TASK TO COMPLETE: What you need to produce is the complete listing, repeated exactly.

** WORKING DATA follows **

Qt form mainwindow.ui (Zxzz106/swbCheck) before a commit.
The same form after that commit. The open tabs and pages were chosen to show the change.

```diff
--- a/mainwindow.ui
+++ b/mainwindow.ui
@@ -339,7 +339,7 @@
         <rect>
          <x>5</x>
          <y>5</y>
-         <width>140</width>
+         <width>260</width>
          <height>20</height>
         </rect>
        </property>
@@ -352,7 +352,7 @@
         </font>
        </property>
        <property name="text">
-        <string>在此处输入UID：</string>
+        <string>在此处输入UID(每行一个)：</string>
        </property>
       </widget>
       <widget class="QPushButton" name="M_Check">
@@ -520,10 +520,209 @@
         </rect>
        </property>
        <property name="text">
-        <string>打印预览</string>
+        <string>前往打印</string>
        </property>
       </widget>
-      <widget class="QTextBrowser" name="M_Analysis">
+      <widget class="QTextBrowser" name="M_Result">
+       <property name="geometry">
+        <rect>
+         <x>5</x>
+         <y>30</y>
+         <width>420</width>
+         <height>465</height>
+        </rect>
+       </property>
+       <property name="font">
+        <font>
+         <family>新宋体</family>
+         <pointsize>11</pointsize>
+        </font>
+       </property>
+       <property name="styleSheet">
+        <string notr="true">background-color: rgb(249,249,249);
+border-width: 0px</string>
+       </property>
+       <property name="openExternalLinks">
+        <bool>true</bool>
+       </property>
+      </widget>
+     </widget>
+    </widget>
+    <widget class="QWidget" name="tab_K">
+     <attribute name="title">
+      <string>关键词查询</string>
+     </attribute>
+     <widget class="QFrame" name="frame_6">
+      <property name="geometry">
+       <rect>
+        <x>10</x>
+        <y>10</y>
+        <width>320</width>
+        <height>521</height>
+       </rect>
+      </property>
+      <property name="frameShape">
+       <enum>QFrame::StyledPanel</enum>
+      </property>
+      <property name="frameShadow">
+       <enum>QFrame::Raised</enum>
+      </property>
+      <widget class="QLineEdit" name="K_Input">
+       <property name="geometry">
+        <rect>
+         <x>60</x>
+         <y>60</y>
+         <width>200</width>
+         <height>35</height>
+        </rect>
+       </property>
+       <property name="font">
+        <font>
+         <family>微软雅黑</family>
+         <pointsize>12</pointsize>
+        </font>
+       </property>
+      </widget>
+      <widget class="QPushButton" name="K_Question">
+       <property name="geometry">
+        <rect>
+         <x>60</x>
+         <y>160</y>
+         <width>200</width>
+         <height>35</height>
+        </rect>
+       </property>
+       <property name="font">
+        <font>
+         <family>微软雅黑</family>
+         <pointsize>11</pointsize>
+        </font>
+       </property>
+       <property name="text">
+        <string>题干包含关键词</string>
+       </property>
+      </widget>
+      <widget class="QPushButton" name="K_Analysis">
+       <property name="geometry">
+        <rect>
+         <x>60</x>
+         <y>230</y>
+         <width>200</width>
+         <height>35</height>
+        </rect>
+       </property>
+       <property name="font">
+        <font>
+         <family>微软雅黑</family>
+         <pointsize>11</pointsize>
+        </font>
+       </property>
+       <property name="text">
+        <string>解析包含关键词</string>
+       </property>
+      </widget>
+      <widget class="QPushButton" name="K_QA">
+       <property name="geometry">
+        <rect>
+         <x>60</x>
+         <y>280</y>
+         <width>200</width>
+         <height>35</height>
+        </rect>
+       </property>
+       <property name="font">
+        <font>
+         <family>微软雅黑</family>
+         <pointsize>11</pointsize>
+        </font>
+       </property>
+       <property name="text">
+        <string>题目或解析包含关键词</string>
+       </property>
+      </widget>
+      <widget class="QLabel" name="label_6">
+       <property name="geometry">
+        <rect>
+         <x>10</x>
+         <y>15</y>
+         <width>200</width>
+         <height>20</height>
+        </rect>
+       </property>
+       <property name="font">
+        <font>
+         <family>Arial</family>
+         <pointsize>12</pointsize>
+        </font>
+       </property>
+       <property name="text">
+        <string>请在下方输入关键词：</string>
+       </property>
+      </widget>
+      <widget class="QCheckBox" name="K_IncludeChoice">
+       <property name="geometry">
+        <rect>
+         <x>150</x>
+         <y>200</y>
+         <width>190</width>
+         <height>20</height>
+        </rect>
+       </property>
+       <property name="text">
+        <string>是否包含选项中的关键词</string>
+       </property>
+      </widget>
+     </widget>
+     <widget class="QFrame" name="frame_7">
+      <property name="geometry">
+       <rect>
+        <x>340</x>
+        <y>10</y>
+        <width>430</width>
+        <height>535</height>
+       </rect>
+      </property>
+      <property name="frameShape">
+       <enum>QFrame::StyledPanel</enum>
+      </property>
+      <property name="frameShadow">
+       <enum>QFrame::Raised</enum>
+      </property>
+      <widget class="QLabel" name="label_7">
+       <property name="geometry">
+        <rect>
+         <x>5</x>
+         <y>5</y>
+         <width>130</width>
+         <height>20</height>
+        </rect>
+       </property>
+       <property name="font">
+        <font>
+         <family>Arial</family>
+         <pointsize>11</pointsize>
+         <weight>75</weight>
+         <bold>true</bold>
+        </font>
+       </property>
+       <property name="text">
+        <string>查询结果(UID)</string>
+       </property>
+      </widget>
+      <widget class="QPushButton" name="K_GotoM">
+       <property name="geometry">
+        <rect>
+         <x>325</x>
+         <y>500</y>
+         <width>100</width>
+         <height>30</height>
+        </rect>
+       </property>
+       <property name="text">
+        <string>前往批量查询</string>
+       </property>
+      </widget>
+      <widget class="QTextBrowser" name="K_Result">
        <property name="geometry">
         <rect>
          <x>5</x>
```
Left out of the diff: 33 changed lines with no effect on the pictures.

** End of WORKING DATA **

REPLY TO THE EXERCISE:
Qt form mainwindow.ui (Zxzz106/swbCheck) before a commit.
The same form after that commit. The open tabs and pages were chosen to show the change.

```diff
--- a/mainwindow.ui
+++ b/mainwindow.ui
@@ -339,7 +339,7 @@
         <rect>
          <x>5</x>
          <y>5</y>
-         <width>140</width>
+         <width>260</width>
          <height>20</height>
         </rect>
        </property>
@@ -352,7 +352,7 @@
         </font>
        </property>
        <property name="text">
-        <string>在此处输入UID：</string>
+        <string>在此处输入UID(每行一个)：</string>
        </property>
       </widget>
       <widget class="QPushButton" name="M_Check">
@@ -520,10 +520,209 @@
         </rect>
        </property>
        <property name="text">
-        <string>打印预览</string>
+        <string>前往打印</string>
        </property>
       </widget>
-      <widget class="QTextBrowser" name="M_Analysis">
+      <widget class="QTextBrowser" name="M_Result">
+       <property name="geometry">
+        <rect>
+         <x>5</x>
+         <y>30</y>
+         <width>420</width>
+         <height>465</height>
+        </rect>
+       </property>
+       <property name="font">
+        <font>
+         <family>新宋体</family>
+         <pointsize>11</pointsize>
+        </font>
+       </property>
+       <property name="styleSheet">
+        <string notr="true">background-color: rgb(249,249,249);
+border-width: 0px</string>
+       </property>
+       <property name="openExternalLinks">
+        <bool>true</bool>
+       </property>
+      </widget>
+     </widget>
+    </widget>
+    <widget class="QWidget" name="tab_K">
+     <attribute name="title">
+      <string>关键词查询</string>
+     </attribute>
+     <widget class="QFrame" name="frame_6">
+      <property name="geometry">
+       <rect>
+        <x>10</x>
+        <y>10</y>
+        <width>320</width>
+        <height>521</height>
+       </rect>
+      </property>
+      <property name="frameShape">
+       <enum>QFrame::StyledPanel</enum>
+      </property>
+      <property name="frameShadow">
+       <enum>QFrame::Raised</enum>
+      </property>
+      <widget class="QLineEdit" name="K_Input">
+       <property name="geometry">
+        <rect>
+         <x>60</x>
+         <y>60</y>
+         <width>200</width>
+         <height>35</height>
+        </rect>
+       </property>
+       <property name="font">
+        <font>
+         <family>微软雅黑</family>
+         <pointsize>12</pointsize>
+        </font>
+       </property>
+      </widget>
+      <widget class="QPushButton" name="K_Question">
+       <property name="geometry">
+        <rect>
+         <x>60</x>
+         <y>160</y>
+         <width>200</width>
+         <height>35</height>
+        </rect>
+       </property>
+       <property name="font">
+        <font>
+         <family>微软雅黑</family>
+         <pointsize>11</pointsize>
+        </font>
+       </property>
+       <property name="text">
+        <string>题干包含关键词</string>
+       </property>
+      </widget>
+      <widget class="QPushButton" name="K_Analysis">
+       <property name="geometry">
+        <rect>
+         <x>60</x>
+         <y>230</y>
+         <width>200</width>
+         <height>35</height>
+        </rect>
+       </property>
+       <property name="font">
+        <font>
+         <family>微软雅黑</family>
+         <pointsize>11</pointsize>
+        </font>
+       </property>
+       <property name="text">
+        <string>解析包含关键词</string>
+       </property>
+      </widget>
+      <widget class="QPushButton" name="K_QA">
+       <property name="geometry">
+        <rect>
+         <x>60</x>
+         <y>280</y>
+         <width>200</width>
+         <height>35</height>
+        </rect>
+       </property>
+       <property name="font">
+        <font>
+         <family>微软雅黑</family>
+         <pointsize>11</pointsize>
+        </font>
+       </property>
+       <property name="text">
+        <string>题目或解析包含关键词</string>
+       </property>
+      </widget>
+      <widget class="QLabel" name="label_6">
+       <property name="geometry">
+        <rect>
+         <x>10</x>
+         <y>15</y>
+         <width>200</width>
+         <height>20</height>
+        </rect>
+       </property>
+       <property name="font">
+        <font>
+         <family>Arial</family>
+         <pointsize>12</pointsize>
+        </font>
+       </property>
+       <property name="text">
+        <string>请在下方输入关键词：</string>
+       </property>
+      </widget>
+      <widget class="QCheckBox" name="K_IncludeChoice">
+       <property name="geometry">
+        <rect>
+         <x>150</x>
+         <y>200</y>
+         <width>190</width>
+         <height>20</height>
+        </rect>
+       </property>
+       <property name="text">
+        <string>是否包含选项中的关键词</string>
+       </property>
+      </widget>
+     </widget>
+     <widget class="QFrame" name="frame_7">
+      <property name="geometry">
+       <rect>
+        <x>340</x>
+        <y>10</y>
+        <width>430</width>
+        <height>535</height>
+       </rect>
+      </property>
+      <property name="frameShape">
+       <enum>QFrame::StyledPanel</enum>
+      </property>
+      <property name="frameShadow">
+       <enum>QFrame::Raised</enum>
+      </property>
+      <widget class="QLabel" name="label_7">
+       <property name="geometry">
+        <rect>
+         <x>5</x>
+         <y>5</y>
+         <width>130</width>
+         <height>20</height>
+        </rect>
+       </property>
+       <property name="font">
+        <font>
+         <family>Arial</family>
+         <pointsize>11</pointsize>
+         <weight>75</weight>
+         <bold>true</bold>
+        </font>
+       </property>
+       <property name="text">
+        <string>查询结果(UID)</string>
+       </property>
+      </widget>
+      <widget class="QPushButton" name="K_GotoM">
+       <property name="geometry">
+        <rect>
+         <x>325</x>
+         <y>500</y>
+         <width>100</width>
+         <height>30</height>
+        </rect>
+       </property>
+       <property name="text">
+        <string>前往批量查询</string>
+       </property>
+      </widget>
+      <widget class="QTextBrowser" name="K_Result">
        <property name="geometry">
         <rect>
          <x>5</x>
```
Left out of the diff: 33 changed lines with no effect on the pictures.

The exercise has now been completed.